(Dataset entries):
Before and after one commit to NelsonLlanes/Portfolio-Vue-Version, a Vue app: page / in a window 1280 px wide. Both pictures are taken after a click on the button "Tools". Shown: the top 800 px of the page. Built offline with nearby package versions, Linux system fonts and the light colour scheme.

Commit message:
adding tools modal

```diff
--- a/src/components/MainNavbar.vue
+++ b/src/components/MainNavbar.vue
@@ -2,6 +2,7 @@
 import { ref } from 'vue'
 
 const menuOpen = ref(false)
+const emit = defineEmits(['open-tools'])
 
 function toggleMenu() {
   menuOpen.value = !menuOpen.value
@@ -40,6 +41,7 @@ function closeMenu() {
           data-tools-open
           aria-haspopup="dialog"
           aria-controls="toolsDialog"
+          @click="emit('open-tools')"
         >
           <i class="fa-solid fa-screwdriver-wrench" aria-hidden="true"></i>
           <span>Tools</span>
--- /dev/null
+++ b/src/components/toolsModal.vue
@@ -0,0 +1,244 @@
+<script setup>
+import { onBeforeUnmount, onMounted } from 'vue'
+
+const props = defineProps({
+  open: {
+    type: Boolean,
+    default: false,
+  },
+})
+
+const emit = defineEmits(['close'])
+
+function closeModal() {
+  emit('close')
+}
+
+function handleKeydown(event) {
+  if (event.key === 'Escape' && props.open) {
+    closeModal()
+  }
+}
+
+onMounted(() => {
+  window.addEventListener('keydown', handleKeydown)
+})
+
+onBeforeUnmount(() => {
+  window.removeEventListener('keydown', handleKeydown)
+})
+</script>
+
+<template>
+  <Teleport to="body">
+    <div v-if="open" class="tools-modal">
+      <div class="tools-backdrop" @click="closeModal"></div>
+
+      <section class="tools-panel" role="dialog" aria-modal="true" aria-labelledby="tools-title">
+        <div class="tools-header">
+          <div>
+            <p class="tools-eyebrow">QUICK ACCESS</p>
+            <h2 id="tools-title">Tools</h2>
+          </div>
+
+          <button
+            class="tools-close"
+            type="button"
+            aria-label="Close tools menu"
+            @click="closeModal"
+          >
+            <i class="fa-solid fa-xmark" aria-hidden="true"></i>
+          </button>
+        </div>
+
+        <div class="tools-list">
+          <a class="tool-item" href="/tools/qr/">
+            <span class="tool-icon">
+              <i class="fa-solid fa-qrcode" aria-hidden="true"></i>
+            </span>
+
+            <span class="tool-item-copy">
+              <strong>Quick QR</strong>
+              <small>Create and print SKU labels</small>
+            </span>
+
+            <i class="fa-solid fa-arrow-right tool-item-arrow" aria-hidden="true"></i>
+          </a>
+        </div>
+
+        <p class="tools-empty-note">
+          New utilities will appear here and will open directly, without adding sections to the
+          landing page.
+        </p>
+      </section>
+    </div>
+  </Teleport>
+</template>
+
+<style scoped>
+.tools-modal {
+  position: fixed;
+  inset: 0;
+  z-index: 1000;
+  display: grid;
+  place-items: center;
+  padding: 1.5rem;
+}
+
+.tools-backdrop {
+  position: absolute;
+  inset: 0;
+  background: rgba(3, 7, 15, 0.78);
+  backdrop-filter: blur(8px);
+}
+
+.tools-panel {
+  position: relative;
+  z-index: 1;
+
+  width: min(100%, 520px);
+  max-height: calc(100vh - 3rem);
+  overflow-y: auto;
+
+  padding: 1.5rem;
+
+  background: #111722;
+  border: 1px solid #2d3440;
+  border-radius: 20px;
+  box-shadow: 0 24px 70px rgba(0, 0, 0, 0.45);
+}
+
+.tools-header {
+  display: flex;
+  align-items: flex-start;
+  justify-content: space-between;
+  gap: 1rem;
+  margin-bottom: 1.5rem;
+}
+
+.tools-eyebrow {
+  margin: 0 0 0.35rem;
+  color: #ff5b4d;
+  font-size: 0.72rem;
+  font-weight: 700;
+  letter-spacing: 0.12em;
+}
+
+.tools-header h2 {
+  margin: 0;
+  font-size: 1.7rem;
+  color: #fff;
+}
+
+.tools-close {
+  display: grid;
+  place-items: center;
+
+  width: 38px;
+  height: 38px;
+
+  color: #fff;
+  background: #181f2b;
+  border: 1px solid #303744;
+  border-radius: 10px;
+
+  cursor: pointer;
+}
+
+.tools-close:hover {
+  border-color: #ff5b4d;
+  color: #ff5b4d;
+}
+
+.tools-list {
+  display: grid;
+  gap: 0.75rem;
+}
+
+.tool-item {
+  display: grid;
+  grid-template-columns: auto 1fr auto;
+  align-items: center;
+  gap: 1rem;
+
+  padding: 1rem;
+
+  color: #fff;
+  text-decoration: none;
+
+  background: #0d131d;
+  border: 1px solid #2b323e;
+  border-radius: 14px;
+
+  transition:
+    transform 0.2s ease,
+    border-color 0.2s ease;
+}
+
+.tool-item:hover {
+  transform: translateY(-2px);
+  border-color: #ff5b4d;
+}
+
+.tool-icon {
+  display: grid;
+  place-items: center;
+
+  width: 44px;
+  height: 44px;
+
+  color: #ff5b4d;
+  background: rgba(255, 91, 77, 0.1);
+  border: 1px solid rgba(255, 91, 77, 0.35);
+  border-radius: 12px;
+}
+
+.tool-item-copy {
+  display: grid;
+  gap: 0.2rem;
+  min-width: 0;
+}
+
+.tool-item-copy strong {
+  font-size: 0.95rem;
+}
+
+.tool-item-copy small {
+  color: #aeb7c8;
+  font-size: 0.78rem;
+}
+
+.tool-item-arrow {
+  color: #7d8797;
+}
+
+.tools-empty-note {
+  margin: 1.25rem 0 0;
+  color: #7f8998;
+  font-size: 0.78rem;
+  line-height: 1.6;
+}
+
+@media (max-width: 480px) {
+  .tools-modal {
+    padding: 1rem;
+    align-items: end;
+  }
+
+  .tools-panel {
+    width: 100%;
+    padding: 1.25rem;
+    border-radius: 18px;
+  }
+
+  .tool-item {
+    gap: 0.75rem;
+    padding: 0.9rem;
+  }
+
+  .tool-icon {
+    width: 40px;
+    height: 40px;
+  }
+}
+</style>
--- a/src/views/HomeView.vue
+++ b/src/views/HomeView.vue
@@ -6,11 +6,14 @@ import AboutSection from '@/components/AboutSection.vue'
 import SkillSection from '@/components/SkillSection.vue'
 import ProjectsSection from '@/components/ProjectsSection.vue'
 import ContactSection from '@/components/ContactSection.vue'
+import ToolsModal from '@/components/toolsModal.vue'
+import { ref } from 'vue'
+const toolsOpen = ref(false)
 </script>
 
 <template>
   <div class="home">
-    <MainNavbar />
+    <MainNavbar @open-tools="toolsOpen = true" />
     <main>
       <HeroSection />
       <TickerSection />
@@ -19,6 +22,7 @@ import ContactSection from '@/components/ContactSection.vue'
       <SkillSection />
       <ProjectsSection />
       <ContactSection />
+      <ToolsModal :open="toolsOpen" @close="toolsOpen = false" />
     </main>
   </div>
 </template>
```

(Assignment): The answer should consist of every entry, repeated word for word.

(Response for this exercise):
Before and after one commit to NelsonLlanes/Portfolio-Vue-Version, a Vue app: page / in a window 1280 px wide. Both pictures are taken after a click on the button "Tools". Shown: the top 800 px of the page. Built offline with nearby package versions, Linux system fonts and the light colour scheme.

Commit message:
adding tools modal

```diff
--- a/src/components/MainNavbar.vue
+++ b/src/components/MainNavbar.vue
@@ -2,6 +2,7 @@
 import { ref } from 'vue'
 
 const menuOpen = ref(false)
+const emit = defineEmits(['open-tools'])
 
 function toggleMenu() {
   menuOpen.value = !menuOpen.value
@@ -40,6 +41,7 @@ function closeMenu() {
           data-tools-open
           aria-haspopup="dialog"
           aria-controls="toolsDialog"
+          @click="emit('open-tools')"
         >
           <i class="fa-solid fa-screwdriver-wrench" aria-hidden="true"></i>
           <span>Tools</span>
--- /dev/null
+++ b/src/components/toolsModal.vue
@@ -0,0 +1,244 @@
+<script setup>
+import { onBeforeUnmount, onMounted } from 'vue'
+
+const props = defineProps({
+  open: {
+    type: Boolean,
+    default: false,
+  },
+})
+
+const emit = defineEmits(['close'])
+
+function closeModal() {
+  emit('close')
+}
+
+function handleKeydown(event) {
+  if (event.key === 'Escape' && props.open) {
+    closeModal()
+  }
+}
+
+onMounted(() => {
+  window.addEventListener('keydown', handleKeydown)
+})
+
+onBeforeUnmount(() => {
+  window.removeEventListener('keydown', handleKeydown)
+})
+</script>
+
+<template>
+  <Teleport to="body">
+    <div v-if="open" class="tools-modal">
+      <div class="tools-backdrop" @click="closeModal"></div>
+
+      <section class="tools-panel" role="dialog" aria-modal="true" aria-labelledby="tools-title">
+        <div class="tools-header">
+          <div>
+            <p class="tools-eyebrow">QUICK ACCESS</p>
+            <h2 id="tools-title">Tools</h2>
+          </div>
+
+          <button
+            class="tools-close"
+            type="button"
+            aria-label="Close tools menu"
+            @click="closeModal"
+          >
+            <i class="fa-solid fa-xmark" aria-hidden="true"></i>
+          </button>
+        </div>
+
+        <div class="tools-list">
+          <a class="tool-item" href="/tools/qr/">
+            <span class="tool-icon">
+              <i class="fa-solid fa-qrcode" aria-hidden="true"></i>
+            </span>
+
+            <span class="tool-item-copy">
+              <strong>Quick QR</strong>
+              <small>Create and print SKU labels</small>
+            </span>
+
+            <i class="fa-solid fa-arrow-right tool-item-arrow" aria-hidden="true"></i>
+          </a>
+        </div>
+
+        <p class="tools-empty-note">
+          New utilities will appear here and will open directly, without adding sections to the
+          landing page.
+        </p>
+      </section>
+    </div>
+  </Teleport>
+</template>
+
+<style scoped>
+.tools-modal {
+  position: fixed;
+  inset: 0;
+  z-index: 1000;
+  display: grid;
+  place-items: center;
+  padding: 1.5rem;
+}
+
+.tools-backdrop {
+  position: absolute;
+  inset: 0;
+  background: rgba(3, 7, 15, 0.78);
+  backdrop-filter: blur(8px);
+}
+
+.tools-panel {
+  position: relative;
+  z-index: 1;
+
+  width: min(100%, 520px);
+  max-height: calc(100vh - 3rem);
+  overflow-y: auto;
+
+  padding: 1.5rem;
+
+  background: #111722;
+  border: 1px solid #2d3440;
+  border-radius: 20px;
+  box-shadow: 0 24px 70px rgba(0, 0, 0, 0.45);
+}
+
+.tools-header {
+  display: flex;
+  align-items: flex-start;
+  justify-content: space-between;
+  gap: 1rem;
+  margin-bottom: 1.5rem;
+}
+
+.tools-eyebrow {
+  margin: 0 0 0.35rem;
+  color: #ff5b4d;
+  font-size: 0.72rem;
+  font-weight: 700;
+  letter-spacing: 0.12em;
+}
+
+.tools-header h2 {
+  margin: 0;
+  font-size: 1.7rem;
+  color: #fff;
+}
+
+.tools-close {
+  display: grid;
+  place-items: center;
+
+  width: 38px;
+  height: 38px;
+
+  color: #fff;
+  background: #181f2b;
+  border: 1px solid #303744;
+  border-radius: 10px;
+
+  cursor: pointer;
+}
+
+.tools-close:hover {
+  border-color: #ff5b4d;
+  color: #ff5b4d;
+}
+
+.tools-list {
+  display: grid;
+  gap: 0.75rem;
+}
+
+.tool-item {
+  display: grid;
+  grid-template-columns: auto 1fr auto;
+  align-items: center;
+  gap: 1rem;
+
+  padding: 1rem;
+
+  color: #fff;
+  text-decoration: none;
+
+  background: #0d131d;
+  border: 1px solid #2b323e;
+  border-radius: 14px;
+
+  transition:
+    transform 0.2s ease,
+    border-color 0.2s ease;
+}
+
+.tool-item:hover {
+  transform: translateY(-2px);
+  border-color: #ff5b4d;
+}
+
+.tool-icon {
+  display: grid;
+  place-items: center;
+
+  width: 44px;
+  height: 44px;
+
+  color: #ff5b4d;
+  background: rgba(255, 91, 77, 0.1);
+  border: 1px solid rgba(255, 91, 77, 0.35);
+  border-radius: 12px;
+}
+
+.tool-item-copy {
+  display: grid;
+  gap: 0.2rem;
+  min-width: 0;
+}
+
+.tool-item-copy strong {
+  font-size: 0.95rem;
+}
+
+.tool-item-copy small {
+  color: #aeb7c8;
+  font-size: 0.78rem;
+}
+
+.tool-item-arrow {
+  color: #7d8797;
+}
+
+.tools-empty-note {
+  margin: 1.25rem 0 0;
+  color: #7f8998;
+  font-size: 0.78rem;
+  line-height: 1.6;
+}
+
+@media (max-width: 480px) {
+  .tools-modal {
+    padding: 1rem;
+    align-items: end;
+  }
+
+  .tools-panel {
+    width: 100%;
+    padding: 1.25rem;
+    border-radius: 18px;
+  }
+
+  .tool-item {
+    gap: 0.75rem;
+    padding: 0.9rem;
+  }
+
+  .tool-icon {
+    width: 40px;
+    height: 40px;
+  }
+}
+</style>
--- a/src/views/HomeView.vue
+++ b/src/views/HomeView.vue
@@ -6,11 +6,14 @@ import AboutSection from '@/components/AboutSection.vue'
 import SkillSection from '@/components/SkillSection.vue'
 import ProjectsSection from '@/components/ProjectsSection.vue'
 import ContactSection from '@/components/ContactSection.vue'
+import ToolsModal from '@/components/toolsModal.vue'
+import { ref } from 'vue'
+const toolsOpen = ref(false)
 </script>
 
 <template>
   <div class="home">
-    <MainNavbar />
+    <MainNavbar @open-tools="toolsOpen = true" />
     <main>
       <HeroSection />
       <TickerSection />
@@ -19,6 +22,7 @@ import ContactSection from '@/components/ContactSection.vue'
       <SkillSection />
       <ProjectsSection />
       <ContactSection />
+      <ToolsModal :open="toolsOpen" @close="toolsOpen = false" />
     </main>
   </div>
 </template>
```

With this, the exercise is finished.